by Joni Mitchell
Born with the moon in Cancer
Choose her a name she will answer to
Call her green and the winters cannot fade her
Call her green for the children who’ve made her
Little green, be a gypsy dancer
Just a little green
Like the color when the spring is born
There’ll be crocuses to bring to school tomorrow
Just a little green
Like the nights when the Northern lights perform
There’ll be icicles and birthday clothes
And sometimes there’ll be sorrow
For the entire lyrics to this song and all things Joni go to Joni Mitchell.com. To hear her songbird voice sing “Little Green” click here. Moss is thought to add a sense of calm, age, and stillness to a garden scene. Rules of cultivation are not widely established. Moss collections are quite often begun using samples transplanted from existing patches. Materials which are porous and moisture retentive, such as brick, wood, and certain coarse concrete mixtures are hospitable to moss. Surfaces can also be prepared with acidic substances, including buttermilk, yogurt, urine, and gently puréed mixtures of moss samples and water.Moss people (also known as wood people, the females known as moss maidens) come from Southern Germanic folklore and are a type of tree elf, tree spirit or fairy. By classification, they were a race of elves, similar to dwarves, the same size as children, “grey and old-looking, hairy, and clad in moss.”
They were often but not always the object of the Wild Hunt. According to folklore, in order to escape the hunt they enter the trees that woodsmen have marked with a cross that will be chopped down.
The moss people are similar to a Hamadryad. Their lives are “attached to the trees; if any one causes by friction the inner bark to loosen a Wood-woman dies.”
They are thought to be small, with hair and clothes made of moss. In some sources they are said to look old, in other descriptions they are pretty and have butterfly wings.
 Classification as race of elves and description, Thistelton-Dyer, 1889.
 Wild Hunt information, Thistelton-Dyer, 1889.
 Thistelton-Dyer, 1889, quoting Thomas Keightley’s “Fairy Mythology” 1850:231.There is magic in the garden in winter. The magic can be identified by its velvet vivacity. It is green and rich with the wealth of nature. Just ask Sedum ‘Matrona’ as she emerges from her nap amidst the moss verdure.
All references to moss except the final passage are from Wikipedia.

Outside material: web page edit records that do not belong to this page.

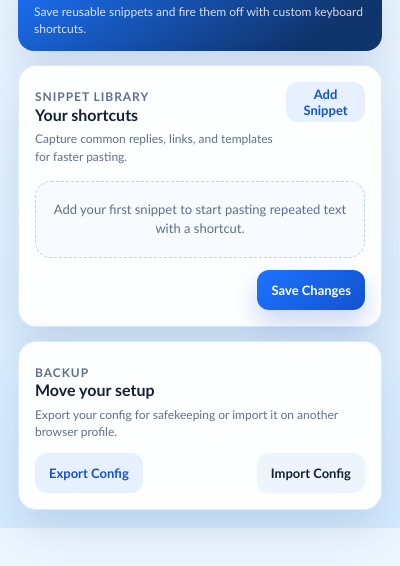
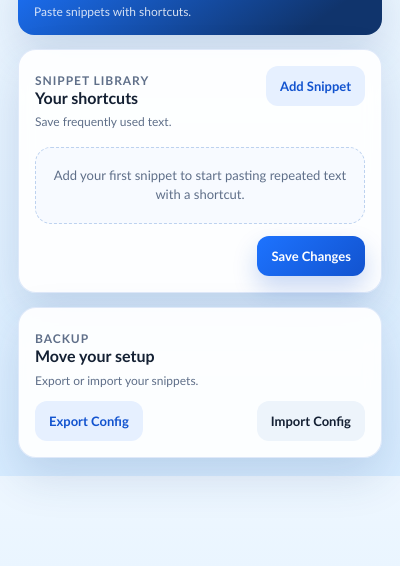
Before and after one commit to isaac-tw/super-paste, a browser extension: page popup.html in a window 400 px wide. Shown: the part 54-620 px from the top of the page. Drawn offline with Linux system fonts and the light colour scheme.

Commit message:
Shorten popup descriptions to reduce height

```diff
--- a/popup.html
+++ b/popup.html
@@ -281,7 +281,7 @@
             <div class="hero-head">
                 <div>
                     <h1>Super Paste</h1>
-                    <p>Save reusable snippets and fire them off with custom keyboard shortcuts.</p>
+                    <p>Paste snippets with shortcuts.</p>
                 </div>
             </div>
         </section>
@@ -291,7 +291,7 @@
                 <div class="section-copy">
                     <p class="eyebrow">Snippet Library</p>
                     <h2>Your shortcuts</h2>
-                    <p>Capture common replies, links, and templates for faster pasting.</p>
+                    <p>Save frequently used text.</p>
                 </div>
                 <button id="add-hotkey" class="button button-secondary" type="button">Add Snippet</button>
             </div>
@@ -312,7 +312,7 @@
                 <div class="section-copy">
                     <p class="eyebrow">Backup</p>
                     <h2>Move your setup</h2>
-                    <p>Export your config for safekeeping or import it on another browser profile.</p>
+                    <p>Export or import your snippets.</p>
                 </div>
             </div>
 
```
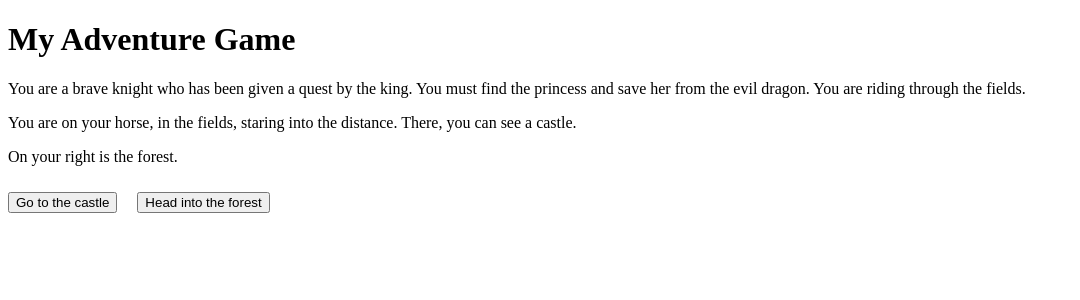
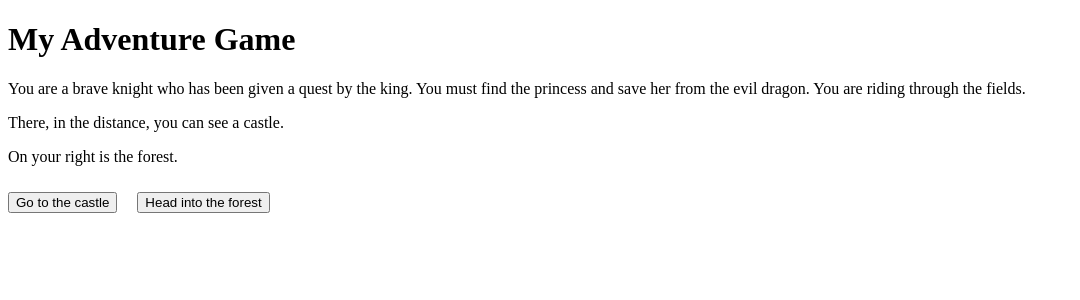
Before and after one commit to bouwe77/react-testing-library-101, a React (Create React App) app: page / in a window 1280 px wide. Shown: the top 300 px of the page, without its empty margins (0-1080 px from the left). Built offline with nearby package versions, Linux system fonts and the light colour scheme.

Commit message:
Update some texts

```diff
--- a/src/Game.js
+++ b/src/Game.js
@@ -3,7 +3,7 @@ import { useState } from 'react'
 const story = {
   field: {
     texts: [
-      'You are on your horse, in the fields, staring into the distance. There, you can see a castle.',
+      'There, in the distance, you can see a castle.',
       'On your right is the forest.',
     ],
     directions: { 'Go to the castle': 'castle', 'Head into the forest': 'forest' },
@@ -41,7 +41,6 @@ function Game() {
     <>
       <h1>My Adventure Game</h1>
 
-      {/* TODO Deze tekst alleen bij de eerste render, dus een mooie use case om later een NOT in the document te doen... */}
       {!gameStarted ? (
         <p>
           You are a brave knight who has been given a quest by the king. You must find the princess and save her from
```
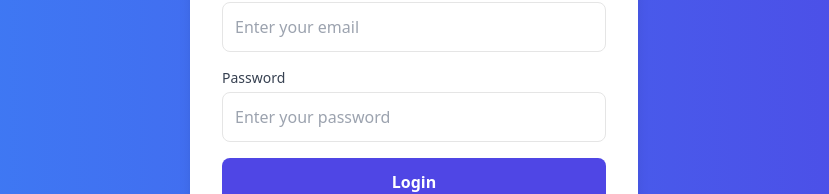
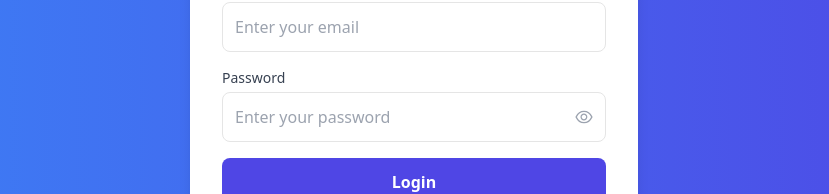
Before and after one commit to sabilar-rahman/Electronix-Frontend, a React (Vite) app: page /login in a window 1280 px wide. Shown: the part 320-514 px from the top of the page, without its empty margins (226-1055 px from the left). Built offline with nearby package versions, Linux system fonts and the light colour scheme.

Commit message:
add eye icon to show password that are entered on form

```diff
--- a/package.json
+++ b/package.json
@@ -22,6 +22,7 @@
     "react": "^18.3.1",
     "react-dom": "^18.3.1",
     "react-hook-form": "^7.53.2",
+    "react-icons": "^5.3.0",
     "react-router-dom": "^6.28.0",
     "remixicon": "^4.5.0",
     "router": "^1.3.8",
--- a/src/pages/Auth/Login.jsx
+++ b/src/pages/Auth/Login.jsx
@@ -1,7 +1,13 @@
-
+import { useState } from "react";
 import { useForm } from "react-hook-form";
+import { AiOutlineEye, AiOutlineEyeInvisible } from "react-icons/ai";
 
 const Login = () => {
+  const [showPassword, setShowPassword] = useState(false);
+  const togglePasswordVisibility = () => {
+    setShowPassword(!showPassword);
+  };
+
   const {
     register,
     handleSubmit,
@@ -40,12 +46,25 @@ const Login = () => {
             <label className="block text-sm font-medium text-gray-700 mb-1">
               Password
             </label>
-            <input
-              {...register("password", { required: "Password is required" })}
-              type="password"
-              placeholder="Enter your password"
-              className="w-full p-3 border rounded-lg focus:outline-none focus:ring-2 focus:ring-indigo-500 focus:border-indigo-500"
-            />
+            <div className="relative">
+              <input
+                {...register("password", { required: "Password is required" })}
+                // type="password"
+                type={showPassword ? "text" : "password"}
+                placeholder="Enter your password"
+                className="w-full p-3 border rounded-lg focus:outline-none focus:ring-2 focus:ring-indigo-500 focus:border-indigo-500"
+              />
+              <span
+                className="absolute right-3 top-1/2 transform -translate-y-1/2 cursor-pointer text-gray-400 "
+                onClick={togglePasswordVisibility}
+              >
+                {showPassword ? (
+                  <AiOutlineEyeInvisible size={20} />
+                ) : (
+                  <AiOutlineEye size={20} />
+                )}
+              </span>
+            </div>
             {errors.password && (
               <span className="text-red-500 text-sm">
                 {errors.password.message}
@@ -64,8 +83,11 @@ const Login = () => {
           </div>
         </form>
         <p className="text-center text-gray-500 text-sm mt-4">
-          Don't have an account?{" "}
-          <a href="/register" className="text-indigo-600 font-medium hover:underline">
+          Don't have an account?
+          <a
+            href="/register"
+            className="text-indigo-600 font-medium hover:underline"
+          >
             Sign up
           </a>
         </p>
--- a/src/pages/Auth/Register.jsx
+++ b/src/pages/Auth/Register.jsx
@@ -1,7 +1,9 @@
-
+import  { useState } from "react";
 import { useForm } from "react-hook-form";
+import { AiOutlineEye, AiOutlineEyeInvisible } from "react-icons/ai";
 
 const Register = () => {
+  const [showPassword, setShowPassword] = useState(false);
   const {
     register,
     handleSubmit,
@@ -10,6 +12,10 @@ const Register = () => {
 
   const onSubmit = (data) => {
     console.log("Registration Data:", data);
+  };
+
+  const togglePasswordVisibility = () => {
+    setShowPassword(!showPassword);
   };
 
   return (
@@ -66,6 +72,7 @@ const Register = () => {
             <label className="block text-sm font-medium text-gray-700 mb-1">
               Password
             </label>
+            <div className="relative">
               <input
                 {...register("password", {
                   required: "Password is required",
@@ -74,10 +81,21 @@ const Register = () => {
                     message: "Password must be at least 6 characters",
                   },
                 })}
-              type="password"
+                type={showPassword ? "text" : "password"}
                 placeholder="Enter your password"
                 className="w-full p-3 border rounded-lg focus:outline-none focus:ring-2 focus:ring-green-500 focus:border-green-500"
               />
+              <span
+                className="absolute right-3 top-1/2 transform -translate-y-1/2 cursor-pointer text-gray-500"
+                onClick={togglePasswordVisibility}
+              >
+                {showPassword ? (
+                  <AiOutlineEyeInvisible size={20} />
+                ) : (
+                  <AiOutlineEye size={20} />
+                )}
+              </span>
+            </div>
             {errors.password && (
               <span className="text-red-500 text-sm">
                 {errors.password.message}
```
Also changed, not shown: 1 other file (tests, documents, lock files or other folders). Lines whose indentation alone changed are shown as unchanged.
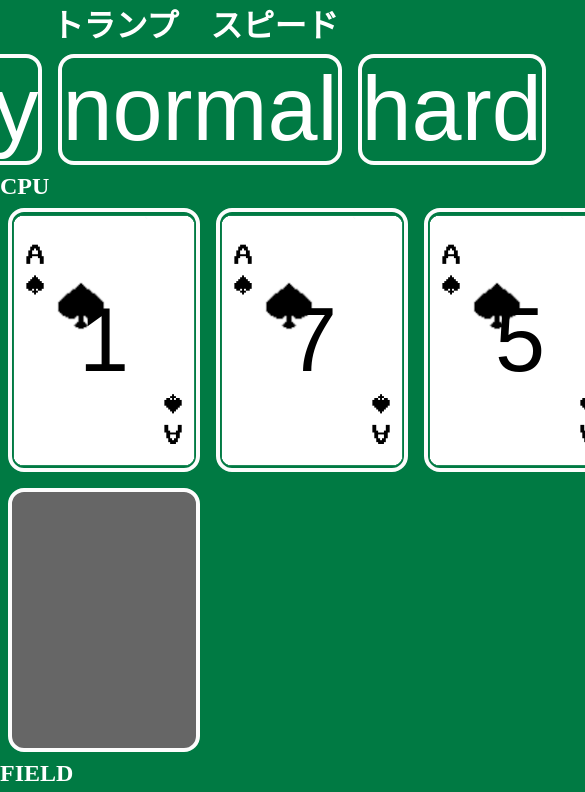
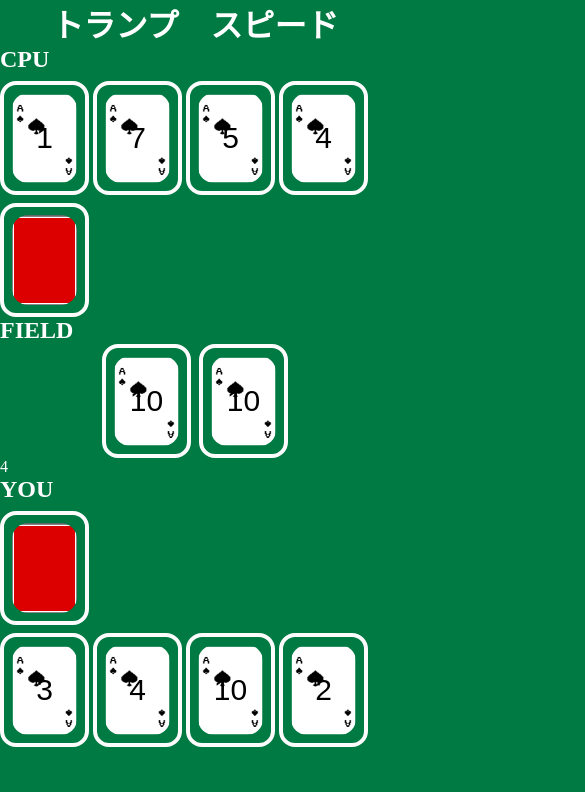
Before and after one commit to basashi-834/speed-game, a plain HTML site: page index.html in a window 390 px wide. Both pictures are taken after a click on the button "normal". Shown: the top 792 px of the page, 585 px wide, since content can reach past the window. Drawn offline with Linux system fonts and the light colour scheme.

Commit message:
v1.03 README追加,枠サイズ変更,難易度ボタンの表示、非表示,メッセージテキストのバク修正

```diff
--- a/css/style.css
+++ b/css/style.css
@@ -35,9 +35,35 @@ main {
   color: #000000;
 }
 
+#field-1 button,
+#field-2 button,
+#player-deck button,
+#cpu-deck button,
+#player-hand button,
+#cpu-hand button {
+  border: none;
+}
+
+#player-hand div,
+#cpu-hand div {
+  border: 4px solid #fcfcfc;
+  border-radius: 16px;
+}
+
+#field-1,
+#field-2,
+#player-deck,
+#cpu-deck {
+  border: 4px solid #fcfcfc;
+  border-radius: 16px;
+  min-width: 208px;
+  min-height: 280px;
+}
+
 .field-table {
   display: flex;
   justify-self: center;
+  gap: 8px;
 }
 
 button {
@@ -51,7 +77,7 @@ button {
 }
 
 .stacked {
-  box-shadow: 5px 8px 0 0 #999;
+  filter: drop-shadow(1px 1px 0 #797979) drop-shadow(3px 3px 0 #c2c2c2);
 }
 
 button[data-value="1"] {
@@ -103,12 +129,14 @@ button[data-value="13"] {
 #player-hand,
 #cpu-hand {
   display: flex;
+  gap: 8px;
 }
 
 #cpu-area,
 #player-area {
   display: flex;
   flex-wrap: wrap;
+  gap: 8px;
 }
 
 #cpu-area h2,
@@ -153,3 +181,53 @@ button[data-value="13"] {
     transform: translateX(0);
   }
 }
+
+@media (max-width: 1130px) {
+  #player-hand button,
+  #cpu-hand button,
+  #field-1 button,
+  #field-2 button,
+  #player-deck button,
+  #cpu-deck button {
+    min-width: 65px;
+    min-height: 90px;
+  }
+
+  #field-1,
+  #field-2,
+  #player-deck,
+  #cpu-deck {
+    min-width: 81px;
+    min-height: 106px;
+  }
+
+  #player-hand,
+  #cpu-hand {
+    gap: 4px;
+  }
+
+  button {
+    font-size: 30px;
+  }
+}
+
+/* .pixel-text {
+  font-family: "DotGothic16", sans-serif;
+  font-size: 24px;
+}
+
+.pixel-box {
+  display: inline-block;
+  padding: 16px;
+  background-color: #ffffff; ボックスの内側の背景色
+
+  基本の黒い線
+  border: solid 4px #000000;
+
+  影を使って角をカクカクのドット調に補正する
+  box-shadow:
+    0 4px #ffffff, 0 -4px #ffffff, 4px 0 #ffffff, -4px 0 #ffffff, 枠の直近を背景色で埋める
+    0 8px #000000, 0 -8px #000000, 8px 0 #000000, -8px 0 #000000; さらにもう1層外側に黒線を配置
+
+  margin: 10px;
+} */
--- a/js/script.js
+++ b/js/script.js
@@ -16,6 +16,7 @@ let isDeckDrawMode = false;
 let isGameOver = false;
 let cpuTimerId = null;
 let countdownTimerId = null;
+let messageResetTimerId = null;
 
 // ==== ゲームロジック関数 ====
 function canPlayerPlay() {
@@ -117,7 +118,7 @@ function forceCpuPlayFromHand() {
   field_1Top.textContent = forcedCard.dataset.value;
   field_1Top.dataset.value = forcedCard.dataset.value;
   playPlaceAnimation(field_1Top);
-  forcedCard.remove();
+  forcedCard.parentElement.remove();
   refillHand(cpuDeck, "#cpu-hand button", "#cpu-hand");
 }
 
@@ -190,7 +191,7 @@ function handleDrop(fieldNum) {
       playerDeck.shift();
       updateDeckDisplay(playerDeck, "#player-deck button");
     } else {
-      draggedCard.remove();
+      draggedCard.parentElement.remove();
       refillHand(targetDeck, handCardSelector, handAreaSelector);
     }
     bothCheck();
@@ -256,12 +257,14 @@ function checkWinner() {
   ) {
     message.textContent = `プレイヤーの勝ち！`;
     isGameOver = true;
+    document.querySelector("#level-select").style.display = "flex";
   } else if (
     document.querySelectorAll("#cpu-hand button").length === 0 &&
     cpuDeck.length === 0
   ) {
     message.textContent = `CPUの勝ち！`;
     isGameOver = true;
+    document.querySelector("#level-select").style.display = "flex";
   }
 }
 
@@ -293,6 +296,9 @@ function refillHand(targetDeck, handCardSelector, handAreaSelector) {
       matchedCard.classList.add("stacked");
     } else {
       const newCardDraw = document.createElement("button");
+      const cardSlot = document.createElement("div");
+      cardSlot.appendChild(newCardDraw);
+
       newCardDraw.textContent = newCard;
       newCardDraw.dataset.count = 1;
       newCardDraw.dataset.value = newCard;
@@ -300,7 +306,7 @@ function refillHand(targetDeck, handCardSelector, handAreaSelector) {
       newCardDraw.draggable = handAreaSelector === "#player-hand";
 
       const handArea = document.querySelector(handAreaSelector);
-      handArea.appendChild(newCardDraw);
+      handArea.appendChild(cardSlot);
 
       newCardDraw.addEventListener("dragstart", () => {
         draggedCard = newCardDraw;
@@ -333,7 +339,7 @@ function playCard(card, isPlayer) {
     field_1Top.textContent = card.dataset.value; //場のカードを手札のカードで上書きし
     field_1Top.dataset.value = card.dataset.value;
     playPlaceAnimation(field_1Top);
-    card.remove(); //cardを削除
+    card.parentElement.remove();
     refillHand(targetDeck, handCardSelector, handAreaSelector);
     bothCheck();
     cpuAutoPlay();
@@ -346,7 +352,7 @@ function playCard(card, isPlayer) {
     field_2Top.textContent = card.dataset.value; //場のカードを手札のカードで上書きし
     field_2Top.dataset.value = card.dataset.value;
     playPlaceAnimation(field_2Top);
-    card.remove(); //cardを削除
+    card.parentElement.remove();
     refillHand(targetDeck, handCardSelector, handAreaSelector);
     bothCheck();
     cpuAutoPlay();
@@ -368,6 +374,9 @@ function startCountdown() {
       message.textContent = "スタート！";
       isCountdownActive = false;
       cpuAutoPlay(); // カウントダウン終了と同時に、CPUの最初の1手を始動させる
+      messageResetTimerId = setTimeout(() => {
+        bothCheck();
+      }, 1000);
     } else {
       message.textContent = count;
       count--;
@@ -493,11 +502,11 @@ function startGame() {
   field_1Ref = document.querySelectorAll("#field-1 button");
 
   clearTimeout(cpuTimerId);
+  clearTimeout(messageResetTimerId);
   isCountdownActive = true;
   isGameOver = false;
   isDeadlockMode = false;
   isDeckDrawMode = false;
-  bothCheck();
   startCountdown();
 }
 
@@ -507,6 +516,7 @@ const levelButtons = document.querySelectorAll("#level-select button");
 levelButtons.forEach((button) => {
   button.addEventListener("click", () => {
     cpuLevel = button.textContent;
+    document.querySelector("#level-select").style.display = "none";
     startGame();
   });
 });
```
Also changed, not shown: img/back.png (added), 1 other file.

We are awash in moss here in the Fairegarden with the protection from the drying sun our north facing slope offers. Of course if we lived in the southern hemisphere it would not be so. We also do not know the names of the moss, or care to, nor would we buy moss although there are nurseries that specialize in the sale of moss that can be found online.